Not everyone streams movies on laptops or watches on their TV through Wii (OTCPK:NTDOY). Personally, I do not own a Wii or any other device with which to watch movies streaming on my TV, nor do I want to watch movies on my computer. I do not believe that I am alone. Here in the Dallas area, I see steady traffic at Redbox movie kiosks, particularly in lower income areas. These consumers likely do not want to have the burden of, or perhaps cannot even afford, a Netflix subscription. They may not even have a credit card through which to run the subscription. However, $1.00 for the occasional movie rental is well within anyone's budget.
Blockbuster (BBI) is dying on the vine. Whether it is sold or is liquidated, there will be a massive number of store closings. There have already been a great deal of store closings announced and last night came word that the Justice Department wants Blockbuster liquidated. Per Home Media Magazine (see here):
Tracy Hope Davis, a United States trustee for Region 2, filed the motion Feb. 28 with U.S. Bankruptcy Court in New York regarding Blockbuster’s attempt to begin an asset auction sale with a $265 million bid from a group of senior lenders. Davis, in her filing, said Blockbuster’s proposed auction process will only benefit senior lenders and leave little or nothing for the Dallas-based rental icon.
“Based on the monthly operating reports and other information, it appears unlikely that there will be any balance to be paid to [Blockbuster following a sale],” Davis wrote.
As a result of insufficient operating funds post sale, the Justice Department is urging a Chapter 7 liquidation. That's right... Blockbuster would totally vanish from the landscape, leaving no physical media choice other than Coinstar, the occasional independent video store, or Netflix by mail subscription.
I believe this substantially changes the competitive landscape. When the only option for physical media is via mail with Netflix by subscription or Redbox for a one time $1.00 rental, the 28 day hold before release period will matter less in the equation.
Additional fees imposed by the Hollywood studios may be less of an issue if Blockbuster ceases to exist. Studios still need to release their titles to the public. I believe the position of Hollywood studios to force higher fees from Coinstar or Netflix might be somewhat less with Blockbuster out of the picture. I know if I were in charge of a major studio and I saw a substantial part of my distribution channel disappear before my eyes, I might think twice about squeezing what players remain.
Of course there is always the possibility that Coinstar itself could enter into a major streaming relationship in the very near future. Coinstar has said repeatedly that it is in talks with big players on such an arrangement. While I am not sure how this would immediately affect margin dynamics, the excitement over such an announcement is sure to cause a considerable pop in the stock price.

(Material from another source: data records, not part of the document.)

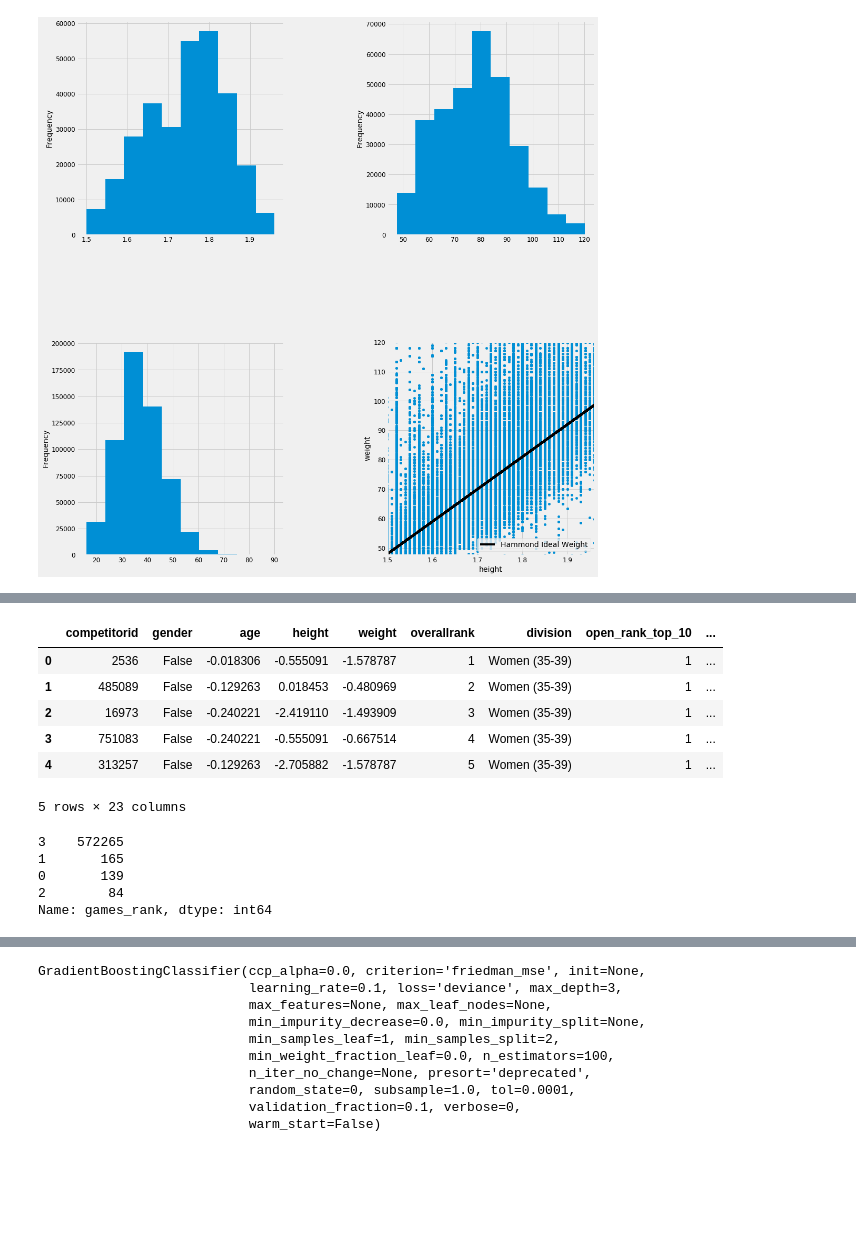
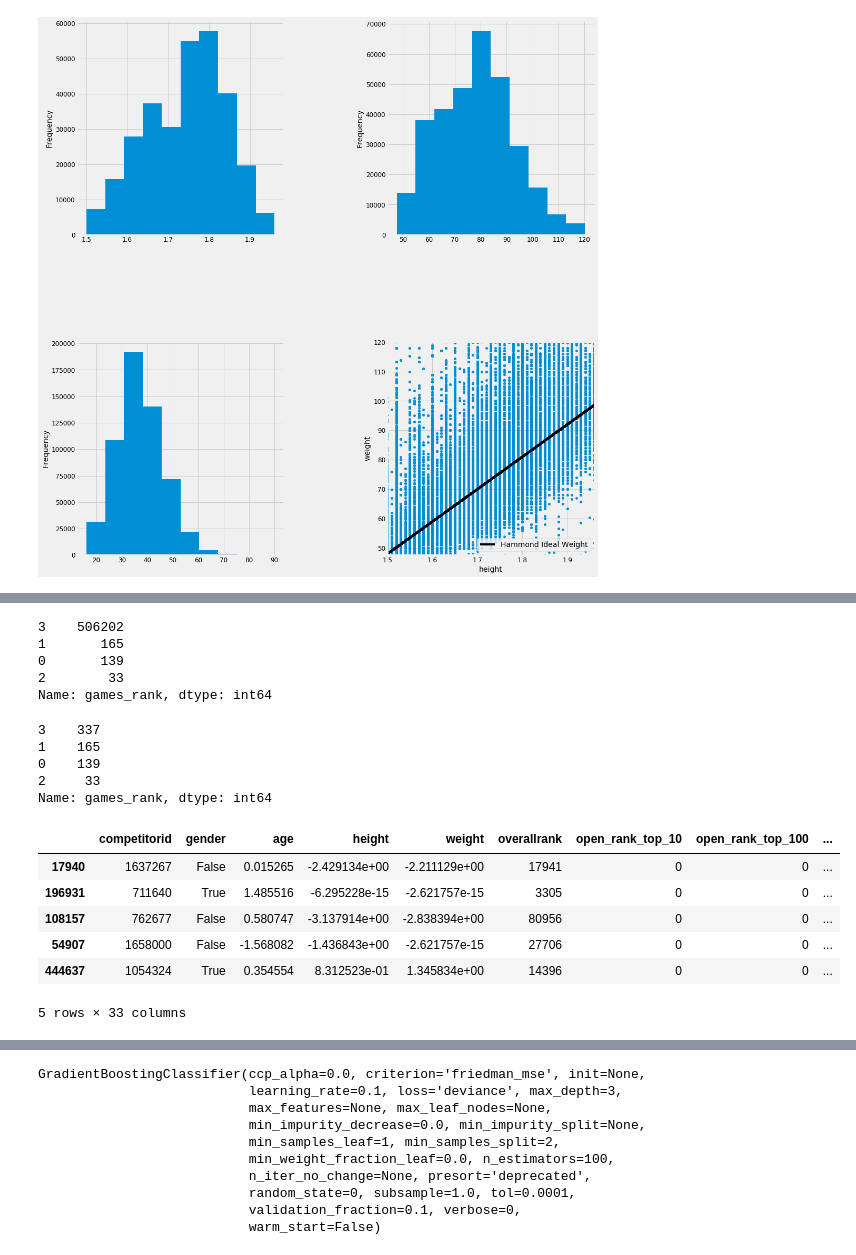
Before and after one commit to Pabsm94/DataScientist_Nanodegree_Udacity, a Jupyter notebook: [DS Nanodegree] - Project 1.ipynb, the cells around one changed output, grey strips where cells are left out. Saved outputs shown, nothing was run; the diff lists cells and outputs as text; code cells hidden in the pictures; blank space fills up the shorter version.

```diff
--- a/[DS Nanodegree] - Project 1.ipynb
+++ b/[DS Nanodegree] - Project 1.ipynb
@@ -302,4 +320,6 @@ df_encoded_4['games_rank'].fillna(999,inplace=True)
 # %%
+crossfit_games_athletes_scores_2019_attribs['games_rank'] = crossfit_games_athletes_scores_2019_attribs['overallrank'].apply(pd.to_numeric, errors='coerce')
+crossfit_games_athletes_scores_2019_attribs = crossfit_games_athletes_scores_2019_attribs[['competitorid','games_rank','division']]
 labels_binning = ['top_10','top_100','top_1000']
 no_bins = [0,10,100,1000]
-df_encoded_4['games_rank'] = pd.cut(df_encoded_4['games_rank'], bins=no_bins, labels=labels_binning)
+crossfit_games_athletes_scores_2019_attribs['games_rank'] = pd.cut(crossfit_games_athletes_scores_2019_attribs['games_rank'], bins=no_bins, labels=labels_binning)
@@ -306,12 +335,48 @@ df_encoded_4['games_rank'] = pd.cut(df_encoded_4['games_rank'], bins=no_bins, la
 # %%
-model_data = df_encoded_3.merge(df_encoded_4, on=['competitorid','division'], how='left')
+crossfit_2019_model_data = crossfit_open_athletes_scores_2019_attribs.merge(crossfit_games_athletes_scores_2019_attribs, on=['competitorid','division'], how='left')
+# %%
+crossfit_2019_model_data = pd.get_dummies(crossfit_2019_model_data, columns=['division'])
+crossfit_2019_model_data['games_rank'] = crossfit_2019_model_data['games_rank'].cat.add_categories('Not_Qualified')
+crossfit_2019_model_data['games_rank'].fillna('Not_Qualified', inplace =True)
+crossfit_2019_model_data['games_rank'] = crossfit_2019_model_data["games_rank"].cat.codes
+# %%
+crossfit_2019_model_data['games_rank'].value_counts() ## HIGHLY UNBALANCED
+# %% [output]
+3    506202
+1       165
+0       139
+2        33
+Name: games_rank, dtype: int64
+# %%
+from sklearn.utils import resample
+# Separate majority and minority classes
+model_data_majority = crossfit_2019_model_data[crossfit_2019_model_data.games_rank==3]
+model_data_minority = crossfit_2019_model_data[crossfit_2019_model_data.games_rank!=3]
+
+# Downsample majority class
+model_data_majority_downsampled = resample(model_data_majority,
+                                 replace=False,    # sample without replacement
+                                 n_samples=model_data_minority.shape[0],     # to match minority class
+                                 random_state=123) # reproducible results
+
+# Combine minority class with downsampled majority class
+crossfit_2019_model_data_downsampled = pd.concat([model_data_majority_downsampled, model_data_minority])
+
+# Display new class counts
+crossfit_2019_model_data_downsampled.games_rank.value_counts()
+# %% [output]
+3    337
+1    165
+0    139
+2     33
+Name: games_rank, dtype: int64
 # %%
-model_data.head()
+crossfit_2019_model_data_downsampled.head()
 # %% [output]
-|  | competitorid | gender | age | height | weight | overallrank | division | open_rank_top_10 | ... |
-| 0 | 2536 | False | -0.018306 | -0.555091 | -1.578787 | 1 | Women (35-39) | 1 | ... |
-| 1 | 485089 | False | -0.129263 | 0.018453 | -0.480969 | 2 | Women (35-39) | 1 | ... |
-| 2 | 16973 | False | -0.240221 | -2.419110 | -1.493909 | 3 | Women (35-39) | 1 | ... |
-| 3 | 751083 | False | -0.240221 | -0.555091 | -0.667514 | 4 | Women (35-39) | 1 | ... |
-| 4 | 313257 | False | -0.129263 | -2.705882 | -1.578787 | 5 | Women (35-39) | 1 | ... |
+|  | competitorid | gender | age | height | weight | overallrank | open_rank_top_10 | open_rank_top_100 | ... |
+| 17940 | 1637267 | False | 0.015265 | -2.429134e+00 | -2.211129e+00 | 17941 | 0 | 0 | ... |
+| 196931 | 711640 | True | 1.485516 | -6.295228e-15 | -2.621757e-15 | 3305 | 0 | 0 | ... |
+| 108157 | 762677 | False | 0.580747 | -3.137914e+00 | -2.838394e+00 | 80956 | 0 | 0 | ... |
+| 54907 | 1658000 | False | -1.568082 | -1.436843e+00 | -2.621757e-15 | 27706 | 0 | 0 | ... |
+| 444637 | 1054324 | True | 0.354554 | 8.312523e-01 | 1.345834e+00 | 14396 | 0 | 0 | ... |
-5 rows × 23 columns
+5 rows × 33 columns
@@ -323,8 +382,0 @@ model_data['games_rank'] = model_data["games_rank"].cat.codes
-# %%
-model_data['games_rank'].value_counts() ## HIGHLY UNBALANCED
-# %% [output]
-3    572265
-1       165
-0       139
-2        84
-Name: games_rank, dtype: int64
```
Also changed, not shown: parts of 35 cells of this notebook.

And that possibility brings us to the final point. According to ShortSqueeze.com, as of March 1st there were about 9.7 million shares of Coinstar held short against 31m shares outstanding. An almost 30% short interest! Any material news could create a massive short squeeze in Coinstar given such a high short interest. I would not want to be short Coinstar on any positive news.
Disclosure: I am long CSTR.